Start of Given data

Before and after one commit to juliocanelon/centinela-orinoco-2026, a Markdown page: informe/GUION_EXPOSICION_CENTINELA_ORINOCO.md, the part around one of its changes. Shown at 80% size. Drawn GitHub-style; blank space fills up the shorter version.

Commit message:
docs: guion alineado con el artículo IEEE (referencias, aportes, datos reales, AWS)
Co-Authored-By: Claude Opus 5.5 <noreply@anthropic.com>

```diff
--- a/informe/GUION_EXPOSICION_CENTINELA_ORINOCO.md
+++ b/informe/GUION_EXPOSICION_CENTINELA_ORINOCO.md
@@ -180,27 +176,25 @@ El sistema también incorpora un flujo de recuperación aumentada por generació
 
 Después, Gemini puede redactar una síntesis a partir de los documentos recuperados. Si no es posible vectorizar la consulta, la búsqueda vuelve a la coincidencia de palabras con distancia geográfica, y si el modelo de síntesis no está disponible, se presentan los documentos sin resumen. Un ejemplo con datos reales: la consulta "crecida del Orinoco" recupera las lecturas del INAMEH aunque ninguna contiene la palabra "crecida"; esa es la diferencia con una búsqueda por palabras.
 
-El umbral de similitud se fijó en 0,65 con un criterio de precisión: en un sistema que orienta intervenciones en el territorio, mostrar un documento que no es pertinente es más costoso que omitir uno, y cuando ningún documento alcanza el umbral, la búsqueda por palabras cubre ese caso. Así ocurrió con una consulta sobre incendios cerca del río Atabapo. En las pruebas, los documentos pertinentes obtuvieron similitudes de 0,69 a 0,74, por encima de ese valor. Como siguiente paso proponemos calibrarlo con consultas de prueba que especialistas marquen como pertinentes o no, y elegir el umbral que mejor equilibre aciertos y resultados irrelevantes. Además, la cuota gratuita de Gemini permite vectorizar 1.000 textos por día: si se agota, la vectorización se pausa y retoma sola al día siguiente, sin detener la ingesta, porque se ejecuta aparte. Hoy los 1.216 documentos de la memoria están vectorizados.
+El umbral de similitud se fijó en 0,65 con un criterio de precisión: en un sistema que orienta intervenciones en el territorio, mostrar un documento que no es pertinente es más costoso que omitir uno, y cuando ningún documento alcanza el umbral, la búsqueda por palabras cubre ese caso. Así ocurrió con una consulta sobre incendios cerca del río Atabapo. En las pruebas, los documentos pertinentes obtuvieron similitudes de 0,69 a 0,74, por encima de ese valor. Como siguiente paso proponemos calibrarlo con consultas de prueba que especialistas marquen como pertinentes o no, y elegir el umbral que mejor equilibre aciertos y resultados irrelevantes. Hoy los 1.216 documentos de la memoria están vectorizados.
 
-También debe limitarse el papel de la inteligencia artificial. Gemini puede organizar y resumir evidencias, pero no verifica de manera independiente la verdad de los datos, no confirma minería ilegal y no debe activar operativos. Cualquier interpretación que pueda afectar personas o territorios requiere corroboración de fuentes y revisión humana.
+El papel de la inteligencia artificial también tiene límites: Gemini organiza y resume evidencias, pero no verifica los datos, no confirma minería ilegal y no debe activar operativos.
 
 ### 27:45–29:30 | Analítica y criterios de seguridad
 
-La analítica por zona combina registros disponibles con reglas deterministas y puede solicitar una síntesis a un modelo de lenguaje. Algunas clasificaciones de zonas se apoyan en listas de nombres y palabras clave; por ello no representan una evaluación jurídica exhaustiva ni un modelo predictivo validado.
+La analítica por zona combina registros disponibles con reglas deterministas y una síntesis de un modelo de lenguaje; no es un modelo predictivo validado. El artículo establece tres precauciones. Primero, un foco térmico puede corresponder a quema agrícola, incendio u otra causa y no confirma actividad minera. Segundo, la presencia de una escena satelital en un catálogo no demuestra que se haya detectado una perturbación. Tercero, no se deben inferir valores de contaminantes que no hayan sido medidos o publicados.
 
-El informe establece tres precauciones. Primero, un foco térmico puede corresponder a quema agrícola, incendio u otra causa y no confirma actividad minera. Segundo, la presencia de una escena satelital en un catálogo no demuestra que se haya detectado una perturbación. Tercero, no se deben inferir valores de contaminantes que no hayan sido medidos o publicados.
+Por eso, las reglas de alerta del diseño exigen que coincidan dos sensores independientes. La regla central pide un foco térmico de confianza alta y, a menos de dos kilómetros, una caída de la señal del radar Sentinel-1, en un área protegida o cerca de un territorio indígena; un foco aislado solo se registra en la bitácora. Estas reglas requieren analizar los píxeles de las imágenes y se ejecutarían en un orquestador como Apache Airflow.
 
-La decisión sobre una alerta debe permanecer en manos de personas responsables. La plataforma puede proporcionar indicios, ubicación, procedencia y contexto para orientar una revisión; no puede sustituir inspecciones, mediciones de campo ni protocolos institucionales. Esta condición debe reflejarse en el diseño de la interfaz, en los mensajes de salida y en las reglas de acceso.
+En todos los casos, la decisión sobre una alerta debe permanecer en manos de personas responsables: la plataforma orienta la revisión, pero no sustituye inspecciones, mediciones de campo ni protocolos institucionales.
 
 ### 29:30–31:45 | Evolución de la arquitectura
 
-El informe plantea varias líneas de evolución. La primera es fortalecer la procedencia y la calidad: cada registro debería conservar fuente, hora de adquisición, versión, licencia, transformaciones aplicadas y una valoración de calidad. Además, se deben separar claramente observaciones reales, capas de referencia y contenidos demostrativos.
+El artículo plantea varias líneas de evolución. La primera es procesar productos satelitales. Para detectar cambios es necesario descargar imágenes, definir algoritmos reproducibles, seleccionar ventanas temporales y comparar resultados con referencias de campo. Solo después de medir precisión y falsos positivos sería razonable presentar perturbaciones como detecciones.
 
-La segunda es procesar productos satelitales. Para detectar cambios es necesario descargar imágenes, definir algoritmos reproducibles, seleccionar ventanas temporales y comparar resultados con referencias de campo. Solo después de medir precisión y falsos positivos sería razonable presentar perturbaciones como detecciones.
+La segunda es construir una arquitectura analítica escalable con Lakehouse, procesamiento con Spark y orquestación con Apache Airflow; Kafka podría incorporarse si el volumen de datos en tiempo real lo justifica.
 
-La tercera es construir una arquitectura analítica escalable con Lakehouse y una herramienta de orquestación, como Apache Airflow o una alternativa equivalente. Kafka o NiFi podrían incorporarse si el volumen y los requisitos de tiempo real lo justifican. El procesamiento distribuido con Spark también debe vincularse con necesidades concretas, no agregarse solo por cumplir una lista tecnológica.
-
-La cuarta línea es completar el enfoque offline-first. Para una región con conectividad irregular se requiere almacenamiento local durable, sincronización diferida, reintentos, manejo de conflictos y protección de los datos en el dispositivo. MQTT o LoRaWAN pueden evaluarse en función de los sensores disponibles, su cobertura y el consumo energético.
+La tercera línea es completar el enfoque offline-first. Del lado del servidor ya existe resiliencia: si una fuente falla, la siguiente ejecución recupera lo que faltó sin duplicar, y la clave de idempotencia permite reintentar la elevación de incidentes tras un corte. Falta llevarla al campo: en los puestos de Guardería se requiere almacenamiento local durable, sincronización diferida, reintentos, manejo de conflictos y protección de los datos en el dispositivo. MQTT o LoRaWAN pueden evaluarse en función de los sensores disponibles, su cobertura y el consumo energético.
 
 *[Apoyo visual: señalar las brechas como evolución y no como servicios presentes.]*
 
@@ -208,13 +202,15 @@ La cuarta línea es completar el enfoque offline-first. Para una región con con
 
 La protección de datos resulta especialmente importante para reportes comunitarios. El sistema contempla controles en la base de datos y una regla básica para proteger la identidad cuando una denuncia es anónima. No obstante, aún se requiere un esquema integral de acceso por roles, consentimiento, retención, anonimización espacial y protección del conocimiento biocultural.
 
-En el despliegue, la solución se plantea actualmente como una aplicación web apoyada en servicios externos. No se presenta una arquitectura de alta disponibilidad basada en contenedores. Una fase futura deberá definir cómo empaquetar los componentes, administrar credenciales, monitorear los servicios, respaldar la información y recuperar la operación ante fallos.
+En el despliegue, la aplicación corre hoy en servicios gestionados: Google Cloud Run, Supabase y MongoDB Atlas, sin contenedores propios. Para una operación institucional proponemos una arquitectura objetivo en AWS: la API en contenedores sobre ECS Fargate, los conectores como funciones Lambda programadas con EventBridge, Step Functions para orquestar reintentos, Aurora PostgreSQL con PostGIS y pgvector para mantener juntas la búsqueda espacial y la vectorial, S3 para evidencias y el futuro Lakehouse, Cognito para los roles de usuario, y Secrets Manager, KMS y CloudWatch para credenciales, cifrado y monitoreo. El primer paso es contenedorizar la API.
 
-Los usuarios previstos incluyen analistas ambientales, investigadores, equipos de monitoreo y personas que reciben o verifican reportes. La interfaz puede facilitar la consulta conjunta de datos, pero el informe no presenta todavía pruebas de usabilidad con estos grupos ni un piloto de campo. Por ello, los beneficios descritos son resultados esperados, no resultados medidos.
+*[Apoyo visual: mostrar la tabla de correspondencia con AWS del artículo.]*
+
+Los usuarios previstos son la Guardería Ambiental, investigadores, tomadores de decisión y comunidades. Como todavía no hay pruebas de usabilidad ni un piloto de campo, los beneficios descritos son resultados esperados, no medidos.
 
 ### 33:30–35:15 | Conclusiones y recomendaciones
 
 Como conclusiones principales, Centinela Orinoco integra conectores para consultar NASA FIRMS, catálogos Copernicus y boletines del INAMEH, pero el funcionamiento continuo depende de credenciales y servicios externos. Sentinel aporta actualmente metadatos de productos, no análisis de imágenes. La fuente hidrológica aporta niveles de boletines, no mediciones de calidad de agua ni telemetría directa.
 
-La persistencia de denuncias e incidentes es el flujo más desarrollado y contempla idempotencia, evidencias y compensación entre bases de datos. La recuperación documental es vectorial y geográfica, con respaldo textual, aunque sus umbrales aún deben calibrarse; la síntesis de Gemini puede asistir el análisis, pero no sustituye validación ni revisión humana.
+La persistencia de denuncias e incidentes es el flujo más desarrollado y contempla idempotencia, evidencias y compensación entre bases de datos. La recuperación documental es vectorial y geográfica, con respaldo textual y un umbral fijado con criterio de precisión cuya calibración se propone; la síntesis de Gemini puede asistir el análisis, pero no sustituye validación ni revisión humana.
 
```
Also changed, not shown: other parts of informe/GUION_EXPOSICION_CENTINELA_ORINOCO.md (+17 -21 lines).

End of Given data

The answer should be one number, the count of lines in the data that include the string "visual".

2